We also hope that this event amplifies the imperative of the LCP mission: faced with heightened challenges of a struggling economy and overabundance of vacant property, legacy cities need new tools and new strategies in order to preserve all that makes them special, and ensure that they are also more equitable, prosperous, and sustainable places to live.… Read More
As a member of Cleveland City Council, I have been challenged to respond to some difficult issues within the urban neighborhoods of the city. One of those issues is how to preserve Cleveland’s cultural heritage, including the structures and sites that are historic and important to the city, while it goes through very difficult economic and social change. Of course I know what I am facing in Cleveland are the same challenges that other leaders in Detroit, St. Louis, Chicago, Buffalo, and many other cities are also seeing each day.
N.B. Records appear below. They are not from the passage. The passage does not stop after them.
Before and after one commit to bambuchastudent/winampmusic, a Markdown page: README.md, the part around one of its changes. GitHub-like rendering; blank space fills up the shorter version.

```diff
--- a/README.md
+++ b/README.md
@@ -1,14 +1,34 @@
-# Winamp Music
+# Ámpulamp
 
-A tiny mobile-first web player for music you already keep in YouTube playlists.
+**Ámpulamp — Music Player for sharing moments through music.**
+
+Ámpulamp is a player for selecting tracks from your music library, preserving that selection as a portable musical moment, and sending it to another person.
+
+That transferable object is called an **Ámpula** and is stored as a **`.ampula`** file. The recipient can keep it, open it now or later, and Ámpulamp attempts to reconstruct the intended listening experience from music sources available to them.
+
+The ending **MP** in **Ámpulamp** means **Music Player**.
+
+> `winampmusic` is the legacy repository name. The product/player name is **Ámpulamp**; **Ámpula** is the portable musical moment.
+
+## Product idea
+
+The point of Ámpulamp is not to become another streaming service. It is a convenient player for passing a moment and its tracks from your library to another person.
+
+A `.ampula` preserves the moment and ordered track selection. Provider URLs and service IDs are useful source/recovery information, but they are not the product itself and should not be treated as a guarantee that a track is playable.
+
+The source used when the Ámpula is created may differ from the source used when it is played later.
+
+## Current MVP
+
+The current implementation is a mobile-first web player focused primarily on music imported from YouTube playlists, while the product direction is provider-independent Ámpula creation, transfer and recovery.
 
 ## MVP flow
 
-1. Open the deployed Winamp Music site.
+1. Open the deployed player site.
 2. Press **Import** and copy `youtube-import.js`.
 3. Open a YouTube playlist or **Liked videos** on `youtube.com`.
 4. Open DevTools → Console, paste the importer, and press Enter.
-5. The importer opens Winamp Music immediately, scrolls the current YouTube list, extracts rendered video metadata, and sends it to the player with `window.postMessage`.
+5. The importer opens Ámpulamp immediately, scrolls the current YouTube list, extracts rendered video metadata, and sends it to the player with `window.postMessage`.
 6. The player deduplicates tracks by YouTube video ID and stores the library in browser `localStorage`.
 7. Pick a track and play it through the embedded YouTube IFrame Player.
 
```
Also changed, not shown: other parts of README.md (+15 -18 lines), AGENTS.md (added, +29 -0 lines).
It was these significant challenges that led me earlier this year to work with the Cleveland Restoration Society and Cleveland State University to plan and organize the Historic Preservation in America’s Legacy Cities conference in June. I was delighted and inspired by what I learned during the three days at the conference.
I was particularly energized by the workshop on the last day of the conference, as a room full of participants with diverse talents and experiences talked about the previous two days and the priority issues for historic preservation in our legacy cities.… Read More
I grew up in 48205. (Google it.) I lived in a place where the American dream went into reverse, and kept going backward. Eventually I moved to a calmer zip code but kept the Rust Belt DNA. Which is why I couldn’t wait to spend three days at the Historic Preservation in America’s Legacy Cities conference in Cleveland.
And I wasn’t disappointed. Throw so many bright, engaged, outspoken urbanists in a (big) room and you can’t help but be inspired, and challenged by tough truths (Looking for happy talk? Keep looking.) like:
1. For years, much of preservation was oriented toward controlling growth: a manifest destiny of new restoration districts, better ordinances and more wood windows. But what happens when the wheels come off and, in some neighborhoods, you can’t even give houses away? Preservationists, not just in rusty cities, need a change of mind: learning to live within limits.… Read More
Nationally, the relationship between Jewish and African American communities is complex, nuanced and richly textured. Throughout the years, both groups have been able to find similarities in their history and to empathize with the other. When it comes to housing, both groups have faced discrimination and restriction, and have, consequently, found themselves sharing neighborhoods. The Great Migration of African Americans and the second wave of Jewish immigrants (Eastern European) partially overlapped, resulting in large numbers of these two groups locating in prescribed areas of northern American cities, such as Chicago, Philadelphia and Cleveland.
The first Jewish immigrants arrived in Cleveland from Germany in the 1830s, settling primarily in the Central area and gradually moving eastward towards the suburbs through the end of the 19th century and into the middle of the 20th century. The subsequent wave of Jewish Eastern Europeans to move into Cleveland in the 1870s and 1880s entered into areas already inhabited by the earlier Jewish immigrants.… Read More
At this crucial juncture, cities face difficult questions. What is the role that preservation can and should play in shaping the future of legacy cities? How can historic assets be identified and leveraged for planning and revitalization? What benefits and impediments exist in integrating preservation into community and economic development? How should we make decisions about what to save and what to destroy?